# Material shown
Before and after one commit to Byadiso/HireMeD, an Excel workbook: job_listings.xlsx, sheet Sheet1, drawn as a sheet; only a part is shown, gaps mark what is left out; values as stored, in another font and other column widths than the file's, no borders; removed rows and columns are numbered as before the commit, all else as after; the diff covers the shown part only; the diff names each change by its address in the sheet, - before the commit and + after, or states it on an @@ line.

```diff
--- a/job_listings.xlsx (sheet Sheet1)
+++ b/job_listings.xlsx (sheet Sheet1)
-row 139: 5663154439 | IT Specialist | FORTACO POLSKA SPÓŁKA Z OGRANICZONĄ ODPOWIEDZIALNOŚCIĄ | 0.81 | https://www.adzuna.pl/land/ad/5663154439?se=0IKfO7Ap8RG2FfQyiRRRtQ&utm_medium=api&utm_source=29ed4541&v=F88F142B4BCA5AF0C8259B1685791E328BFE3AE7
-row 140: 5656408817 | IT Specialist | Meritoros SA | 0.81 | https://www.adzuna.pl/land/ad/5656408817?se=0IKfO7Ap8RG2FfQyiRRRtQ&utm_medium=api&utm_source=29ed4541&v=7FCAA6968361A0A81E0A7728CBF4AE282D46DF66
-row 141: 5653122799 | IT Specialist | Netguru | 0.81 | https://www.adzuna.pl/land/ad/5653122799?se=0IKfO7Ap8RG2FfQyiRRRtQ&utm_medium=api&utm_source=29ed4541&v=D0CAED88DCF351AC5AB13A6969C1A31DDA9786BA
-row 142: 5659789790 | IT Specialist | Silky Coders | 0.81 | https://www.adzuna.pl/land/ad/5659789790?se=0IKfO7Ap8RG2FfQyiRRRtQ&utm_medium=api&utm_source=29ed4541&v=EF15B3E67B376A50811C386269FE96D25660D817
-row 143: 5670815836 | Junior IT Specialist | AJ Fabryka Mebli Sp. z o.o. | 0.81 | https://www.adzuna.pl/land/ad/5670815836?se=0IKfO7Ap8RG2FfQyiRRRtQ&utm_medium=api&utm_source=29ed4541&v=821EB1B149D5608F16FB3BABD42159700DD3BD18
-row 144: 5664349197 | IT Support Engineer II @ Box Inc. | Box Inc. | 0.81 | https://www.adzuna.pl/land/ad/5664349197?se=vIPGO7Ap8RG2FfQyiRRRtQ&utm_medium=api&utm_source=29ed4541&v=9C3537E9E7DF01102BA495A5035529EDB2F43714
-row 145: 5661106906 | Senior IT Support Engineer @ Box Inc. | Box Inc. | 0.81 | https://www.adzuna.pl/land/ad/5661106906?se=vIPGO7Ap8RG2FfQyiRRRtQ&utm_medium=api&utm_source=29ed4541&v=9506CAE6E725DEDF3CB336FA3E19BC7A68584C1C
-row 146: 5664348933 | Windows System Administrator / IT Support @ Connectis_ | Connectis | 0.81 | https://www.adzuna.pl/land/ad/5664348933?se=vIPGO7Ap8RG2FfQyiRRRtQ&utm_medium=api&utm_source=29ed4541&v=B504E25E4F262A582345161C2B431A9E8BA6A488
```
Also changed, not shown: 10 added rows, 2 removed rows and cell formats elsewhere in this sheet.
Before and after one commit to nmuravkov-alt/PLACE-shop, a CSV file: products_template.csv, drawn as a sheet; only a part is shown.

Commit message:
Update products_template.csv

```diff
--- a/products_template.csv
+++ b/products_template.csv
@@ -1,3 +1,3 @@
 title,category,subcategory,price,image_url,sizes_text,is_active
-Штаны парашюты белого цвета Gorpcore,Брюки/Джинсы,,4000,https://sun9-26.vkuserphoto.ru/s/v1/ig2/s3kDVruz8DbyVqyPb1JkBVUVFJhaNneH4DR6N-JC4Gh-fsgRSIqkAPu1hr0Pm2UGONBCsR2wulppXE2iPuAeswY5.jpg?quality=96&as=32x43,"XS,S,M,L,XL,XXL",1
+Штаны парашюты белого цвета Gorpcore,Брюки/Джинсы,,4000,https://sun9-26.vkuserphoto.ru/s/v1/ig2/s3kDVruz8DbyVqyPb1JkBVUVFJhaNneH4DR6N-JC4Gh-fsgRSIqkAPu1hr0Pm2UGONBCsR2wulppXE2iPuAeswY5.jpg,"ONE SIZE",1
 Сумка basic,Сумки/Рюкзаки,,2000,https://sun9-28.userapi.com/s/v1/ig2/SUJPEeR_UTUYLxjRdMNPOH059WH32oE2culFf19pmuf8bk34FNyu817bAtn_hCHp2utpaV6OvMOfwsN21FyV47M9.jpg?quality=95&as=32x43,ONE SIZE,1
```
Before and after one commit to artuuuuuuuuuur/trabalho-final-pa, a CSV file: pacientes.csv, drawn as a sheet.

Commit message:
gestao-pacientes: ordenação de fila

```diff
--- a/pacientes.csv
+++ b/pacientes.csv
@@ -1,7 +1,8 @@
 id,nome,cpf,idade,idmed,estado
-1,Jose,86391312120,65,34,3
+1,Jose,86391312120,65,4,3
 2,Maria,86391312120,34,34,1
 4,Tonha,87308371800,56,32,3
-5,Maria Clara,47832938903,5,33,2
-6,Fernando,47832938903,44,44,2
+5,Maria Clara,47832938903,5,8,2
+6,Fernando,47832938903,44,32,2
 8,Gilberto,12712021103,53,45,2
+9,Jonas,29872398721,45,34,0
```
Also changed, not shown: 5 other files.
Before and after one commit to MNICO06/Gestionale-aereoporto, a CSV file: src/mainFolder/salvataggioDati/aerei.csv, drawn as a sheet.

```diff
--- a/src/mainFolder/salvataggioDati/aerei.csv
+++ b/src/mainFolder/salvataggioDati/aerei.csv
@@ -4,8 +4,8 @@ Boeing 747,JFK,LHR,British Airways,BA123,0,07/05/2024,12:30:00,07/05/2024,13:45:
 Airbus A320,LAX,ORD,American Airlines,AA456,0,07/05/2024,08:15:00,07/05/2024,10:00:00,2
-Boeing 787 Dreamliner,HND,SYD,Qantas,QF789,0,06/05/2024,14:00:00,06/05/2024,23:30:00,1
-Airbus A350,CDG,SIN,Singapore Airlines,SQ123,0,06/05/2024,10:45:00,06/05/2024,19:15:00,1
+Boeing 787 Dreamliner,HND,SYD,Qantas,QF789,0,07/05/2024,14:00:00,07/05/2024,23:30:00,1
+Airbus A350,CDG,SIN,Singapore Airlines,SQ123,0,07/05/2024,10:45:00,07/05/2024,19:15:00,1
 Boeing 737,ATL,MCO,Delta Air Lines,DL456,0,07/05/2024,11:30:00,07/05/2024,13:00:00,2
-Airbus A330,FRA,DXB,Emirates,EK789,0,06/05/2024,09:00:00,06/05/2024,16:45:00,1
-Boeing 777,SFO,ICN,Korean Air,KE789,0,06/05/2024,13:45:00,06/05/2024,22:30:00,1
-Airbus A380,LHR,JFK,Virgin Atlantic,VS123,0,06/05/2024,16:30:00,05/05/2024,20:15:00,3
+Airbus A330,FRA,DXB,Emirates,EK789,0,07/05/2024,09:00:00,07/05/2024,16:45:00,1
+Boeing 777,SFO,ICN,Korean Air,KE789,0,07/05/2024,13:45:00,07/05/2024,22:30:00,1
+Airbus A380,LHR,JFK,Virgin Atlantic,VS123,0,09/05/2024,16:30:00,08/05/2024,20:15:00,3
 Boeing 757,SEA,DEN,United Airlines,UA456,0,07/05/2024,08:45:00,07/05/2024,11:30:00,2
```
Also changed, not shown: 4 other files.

# What to produce
Which lines of the entries above contain the word "Airlines"? Copy each of them.

# Solved problem
 Airbus A320,LAX,ORD,American Airlines,AA456,0,07/05/2024,08:15:00,07/05/2024,10:00:00,2
-Airbus A350,CDG,SIN,Singapore Airlines,SQ123,0,06/05/2024,10:45:00,06/05/2024,19:15:00,1
+Airbus A350,CDG,SIN,Singapore Airlines,SQ123,0,07/05/2024,10:45:00,07/05/2024,19:15:00,1
 Boeing 757,SEA,DEN,United Airlines,UA456,0,07/05/2024,08:45:00,07/05/2024,11:30:00,2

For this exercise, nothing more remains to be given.